When you take a closer look at the origins of and series of events following these crises, the contrast between the two is clear. The 2008 financial crisis was endogenous (internally induced), and the current crisis is exogenous (externally induced). Thus, the Federal Reserve’s response to 2020 cannot and should not come entirely from the playbook created in the aftermath of the 2008 crisis. During the 2008 financial crisis, the unprecedented actions taken by the Fed was appropriate in addressing the primary source of the shock. In the COVID-19 crisis, the Fed cannot play the same role it did in 2008, because it is addressing a secondary shock: the financial repercussions of the primary shock to the real economy. As Financial News London puts it, “the ‘big bazooka’ of central banks that worked effectively in putting a floor beneath plummeting markets in late 2008 and early 2009 is not only the wrong weapon to address a public-health crisis; unfortunately, it also lacks live ammunition.”
The “big bazooka” solution to the 2008 financial crisis also left the Fed with limited options to address the inevitable next shock. Moreover, what’s happening right now is a new kind of crisis – not only has it devastated the market, more than 700,000 lives have been lost along the way. It’s a perfect example of how, time and again, the new one is never the same as the one that came before. Yet the Federal Reserve always seems to fixate on a redesign of policies, regulations, and economic structures that is conditioned by the last crisis – leaving them, and in turn the country, woefully unprepared for the next.
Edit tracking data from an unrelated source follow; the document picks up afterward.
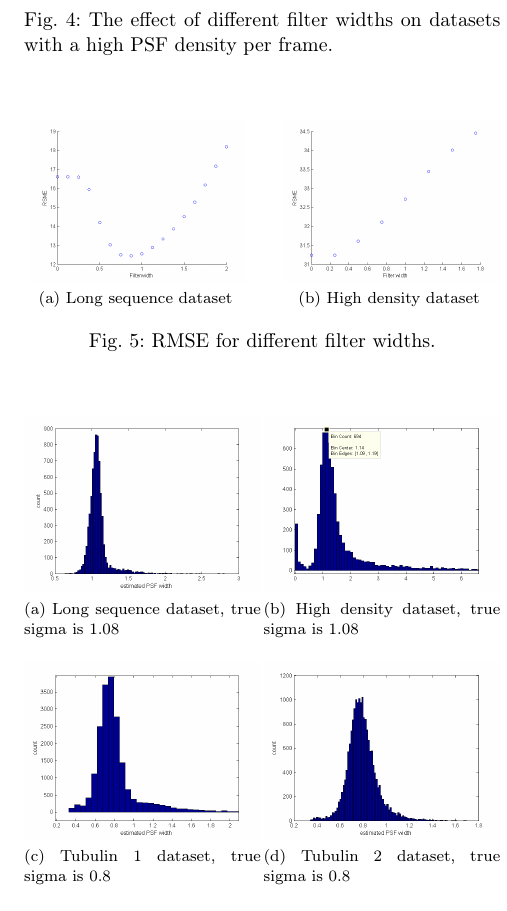
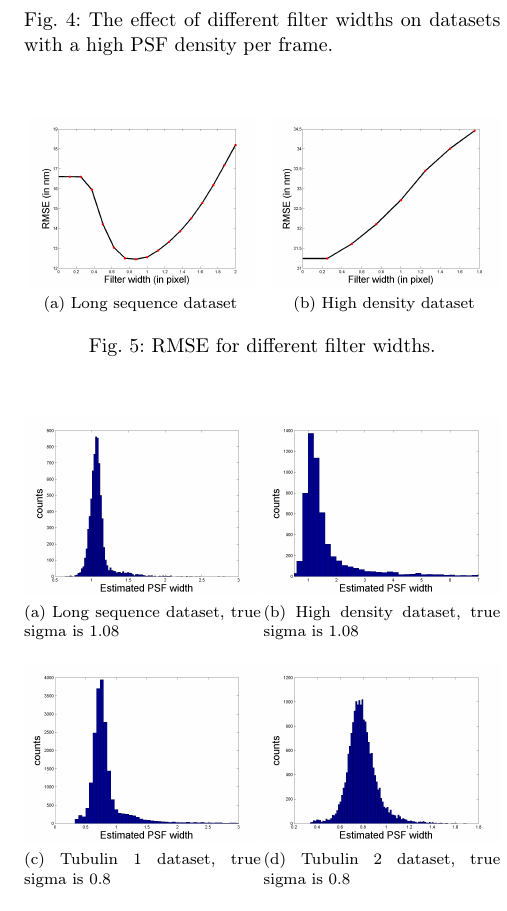
Before and after one commit to ukoethe/simpleSTORM-paper, a LaTeX paper (simpleSTORM.tex): part of one column of page 10 of 14, cut so that both start at the same text. Compiled offline with pdfLaTeX.

Commit message:
groessere Schrift fuer Figures

```diff
--- a/simpleSTORM.tex
+++ b/simpleSTORM.tex
@@ -645,9 +645,9 @@ The estimation of the PSF width using the Fourier transformed imaged proved to b
 
 \begin{figure}
 \subfloat[Long sequence dataset]{
-\includegraphics[width=0.22\textwidth]{figures/RMSEoverFilterwidth.png}\label{sigmas_quantitativeA}}\hfill%
+\includegraphics[width=0.23\textwidth]{figures/RMSE_filterwidthLD.png}\label{sigmas_quantitativeA}}\hfill%
 \subfloat[High density dataset]{
-\includegraphics[width=0.22\textwidth]{figures/RMSEoverFilterwidth_hd.png}\label{sigmas_quantitativeB}}
+\includegraphics[width=0.23\textwidth]{figures/RMSE_filterwidthHD.png}\label{sigmas_quantitativeB}}
 	\caption{RMSE for different filter widths.}%
 	\label{sigmas_quantitative}%
 \end{figure}
```
Also changed, not shown: figures/AVG_Hela2_aTub647-i.png (added), figures/FP3_BgRatioTubulin1.png, figures/FP_BgRatioTubulin1.png, figures/HeLa2_aTub647-i_resultHighContrast-1_reconstructed.png (added), figures/RMSE_filterwidth.png, figures/RMSE_filterwidthHD.png (added), figures/RMSE_filterwidthLD.png (added), figures/SigmaBundledTubes1.png, figures/SigmaBundledTubes2.png, figures/SigmaTubulin1.png, figures/SigmaTubulin2.png, figures/emGain_fitted_gain.png.
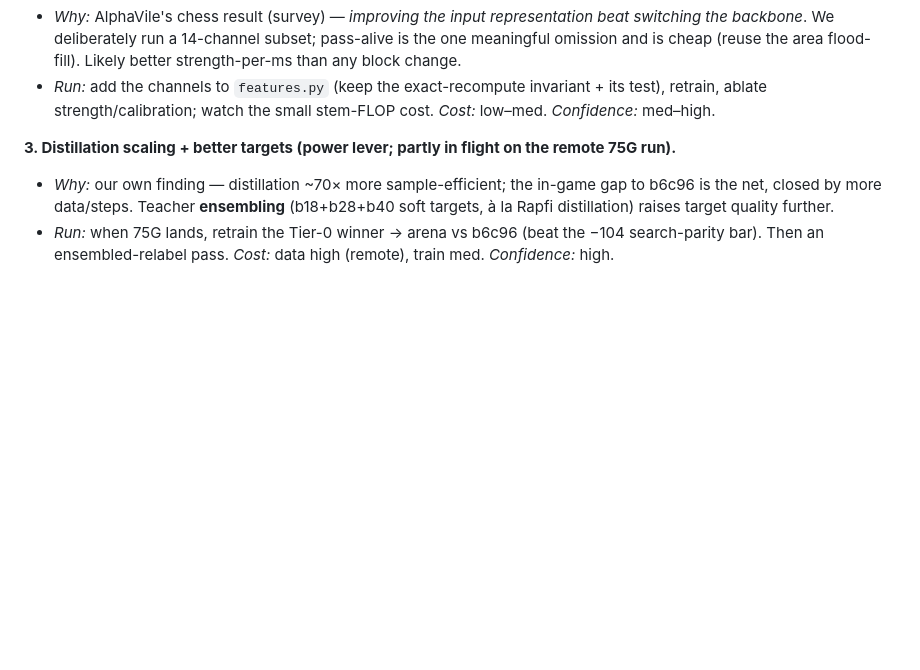
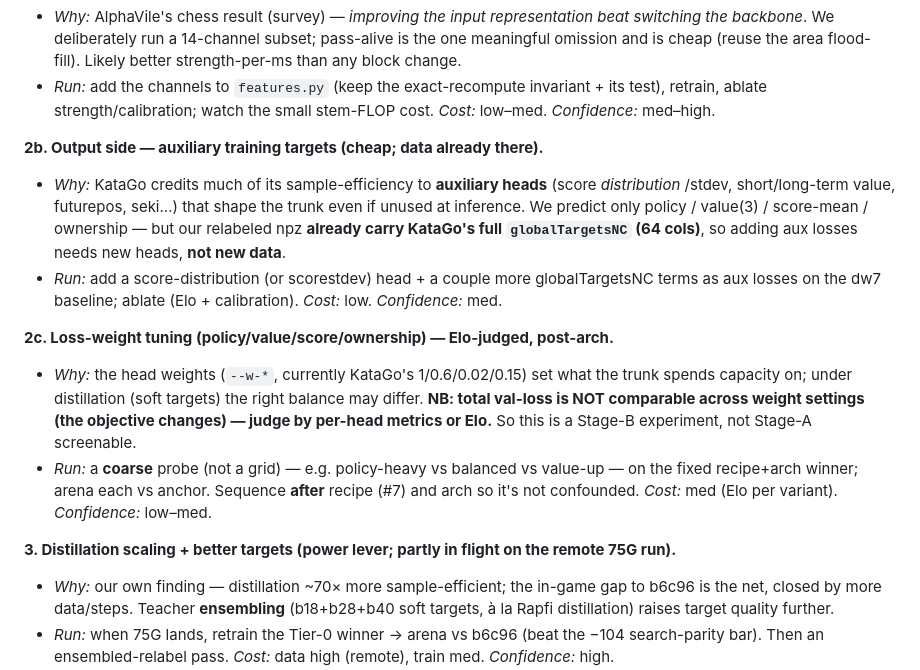
Before and after one commit to sanderland/vibego, a Markdown page: experiments/ROADMAP.md, the part around the change. Rendered like a GitHub page; blank space fills up the shorter version.

Commit message:
roadmap: add 2b (auxiliary output targets — data already has them) + 2c (loss-weight tuning, Elo-judged post-arch)
Co-Authored-By: Claude Opus 4.8 (1M context) <noreply@anthropic.com>

```diff
--- a/experiments/ROADMAP.md
+++ b/experiments/ROADMAP.md
@@ -67,6 +67,23 @@ low-priority ideas live in **[IDEAS.md](IDEAS.md)** (don't re-litigate them with
   is cheap (reuse the area flood-fill). Likely better strength-per-ms than any block change.
 - *Run:* add the channels to `features.py` (keep the exact-recompute invariant + its test), retrain,
   ablate strength/calibration; watch the small stem-FLOP cost. *Cost:* low–med. *Confidence:* med–high.
+
+**2b. Output side — auxiliary training targets (cheap; data already there).**
+- *Why:* KataGo credits much of its sample-efficiency to **auxiliary heads** (score *distribution*
+  /stdev, short/long-term value, futurepos, seki…) that shape the trunk even if unused at inference.
+  We predict only policy / value(3) / score-mean / ownership — but our relabeled npz **already carry
+  KataGo's full `globalTargetsNC` (64 cols)**, so adding aux losses needs new heads, **not new data**.
+- *Run:* add a score-distribution (or scorestdev) head + a couple more globalTargetsNC terms as aux
+  losses on the dw7 baseline; ablate (Elo + calibration). *Cost:* low. *Confidence:* med.
+
+**2c. Loss-weight tuning (policy/value/score/ownership) — Elo-judged, post-arch.**
+- *Why:* the head weights (`--w-*`, currently KataGo's 1/0.6/0.02/0.15) set what the trunk spends
+  capacity on; under distillation (soft targets) the right balance may differ. **NB: total val-loss
+  is NOT comparable across weight settings (the objective changes) — judge by per-head metrics or
+  Elo.** So this is a Stage-B experiment, not Stage-A screenable.
+- *Run:* a **coarse** probe (not a grid) — e.g. policy-heavy vs balanced vs value-up — on the fixed
+  recipe+arch winner; arena each vs anchor. Sequence **after** recipe (#7) and arch so it's not
+  confounded. *Cost:* med (Elo per variant). *Confidence:* low–med.
 
 **3. Distillation scaling + better targets (power lever; partly in flight on the remote 75G run).**
 - *Why:* our own finding — distillation ~70× more sample-efficient; the in-game gap to b6c96 is the
```
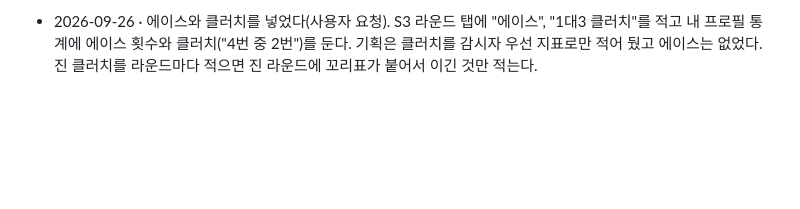
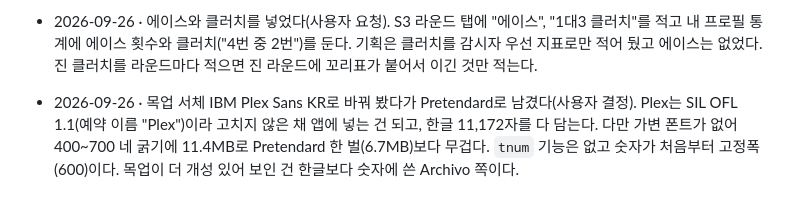
Before and after one commit to sjunh812/ovalit, a Markdown page: docs/DECISIONS.md, the part around the change. GitHub-like rendering; blank space fills up the shorter version.

Commit message:
docs: IBM Plex Sans KR을 검토하고 Pretendard를 유지한 결정 추가
목업 서체로 바꿔 봤다가 되돌렸다. 다음에 같은 검토를 되풀이하지 않게
라이선스, 용량, 숫자 폭을 적어 둔다.

Decision: 2026-09-26 · 서체는 Pretendard 유지
Refs: CLAUDE.md#디자인

Co-Authored-By: Claude Opus 5.5 <noreply@anthropic.com>

```diff
--- a/docs/DECISIONS.md
+++ b/docs/DECISIONS.md
@@ -381,3 +381,7 @@
 - 2026-09-26 · 에이스와 클러치를 넣었다(사용자 요청). S3 라운드 탭에 "에이스", "1대3 클러치"를 적고 내 프로필 통계에
   에이스 횟수와 클러치("4번 중 2번")를 둔다. 기획은 클러치를 감시자 우선 지표로만 적어 뒀고 에이스는 없었다. 진 클러치를
   라운드마다 적으면 진 라운드에 꼬리표가 붙어서 이긴 것만 적는다.
+- 2026-09-26 · 목업 서체 IBM Plex Sans KR로 바꿔 봤다가 Pretendard로 남겼다(사용자 결정). Plex는 SIL OFL 1.1(예약 이름
+  "Plex")이라 고치지 않은 채 앱에 넣는 건 되고, 한글 11,172자를 다 담는다. 다만 가변 폰트가 없어 400~700 네 굵기에
+  11.4MB로 Pretendard 한 벌(6.7MB)보다 무겁다. `tnum` 기능은 없고 숫자가 처음부터 고정폭(600)이다. 목업이 더 개성 있어
+  보인 건 한글보다 숫자에 쓴 Archivo 쪽이다.
```
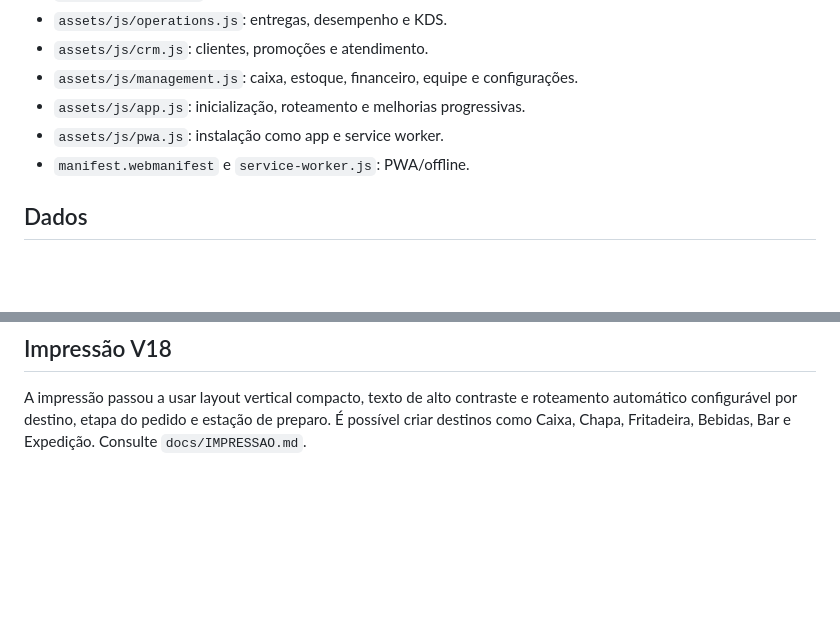
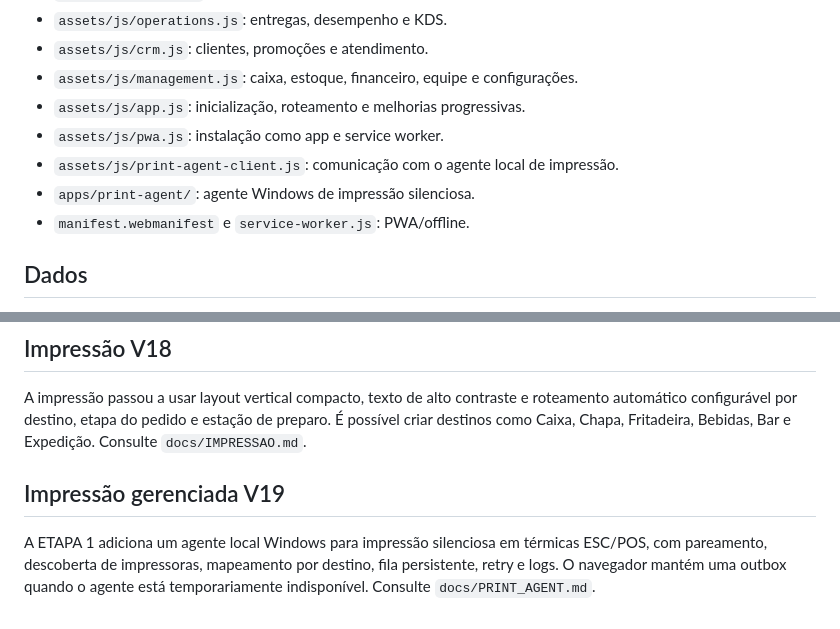
Before and after one commit to atendimentoxburguer-arch/xburguer-central, a Markdown page: README.md, 2 parts joined by grey strips. Rendered like a GitHub page; blank space fills up the shorter version.

Commit message:
docs: update README.md for managed printing V19

```diff
--- a/README.md
+++ b/README.md
@@ -19,6 +19,8 @@ Pedidos, PDV, salão/comandas, cardápio, cozinha/KDS, entregas, desempenho, cli
 - `assets/js/management.js`: caixa, estoque, financeiro, equipe e configurações.
 - `assets/js/app.js`: inicialização, roteamento e melhorias progressivas.
 - `assets/js/pwa.js`: instalação como app e service worker.
+- `assets/js/print-agent-client.js`: comunicação com o agente local de impressão.
+- `apps/print-agent/`: agente Windows de impressão silenciosa.
 - `manifest.webmanifest` e `service-worker.js`: PWA/offline.
 
 ## Dados
@@ -62,3 +64,7 @@ O sistema agora possui impressão de comprovantes, cozinha e delivery com layout
 ## Impressão V18
 
 A impressão passou a usar layout vertical compacto, texto de alto contraste e roteamento automático configurável por destino, etapa do pedido e estação de preparo. É possível criar destinos como Caixa, Chapa, Fritadeira, Bebidas, Bar e Expedição. Consulte `docs/IMPRESSAO.md`.
+
+## Impressão gerenciada V19
+
+A ETAPA 1 adiciona um agente local Windows para impressão silenciosa em térmicas ESC/POS, com pareamento, descoberta de impressoras, mapeamento por destino, fila persistente, retry e logs. O navegador mantém uma outbox quando o agente está temporariamente indisponível. Consulte `docs/PRINT_AGENT.md`.
```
To put it into perspective, former Fed chairman Ben Bernanke spent much of his academic career studying the Great Depression, and it could be argued that much of the Fed’s decisions during the onset of the 2008 crisis was based on Bernanke’s understanding of how the Depression affected the global economy. And although the Fed’s intervention did largely help the situation at hand in 2008, after the worst of the recession had passed, the Fed failed to normalize policy rates and economic recovery was severely delayed.
Essentially, the 2008 crisis playbook was built for facing threats to the quantity of economic growth. It cannot be the answer for facing a shock stemming from deficiencies in the quality of that growth. Monetary and fiscal policies can temper short-term distress in financial markets and hard-hit businesses and communities, but they don’t address the urgent priority of disease containment and mitigation that is required in 2020. And if there’s anything to know about crises, financial or not, it’s that they are best arrested by attacking the origin, and it’s no different now. The origin of the 2008 crisis were the banks, but today it’s a virus, and the Federal Reserve must take note of that.
If I’ve learned anything from spending my childhood immersed in the high-profile events and notorious stories of Wall Street, and from spending the last eight months of my life watching a historic global pandemic unfold, it’s that 1929 was never 2008, and 2008 is most definitely not 2020. The Federal Reserve has to stop modeling solutions for the present solely based on what worked in the past. No longer can we afford to implement regulations for the present without considering the future. These “playbooks” of the past should not be considered foolproof answers, but as lessons learned.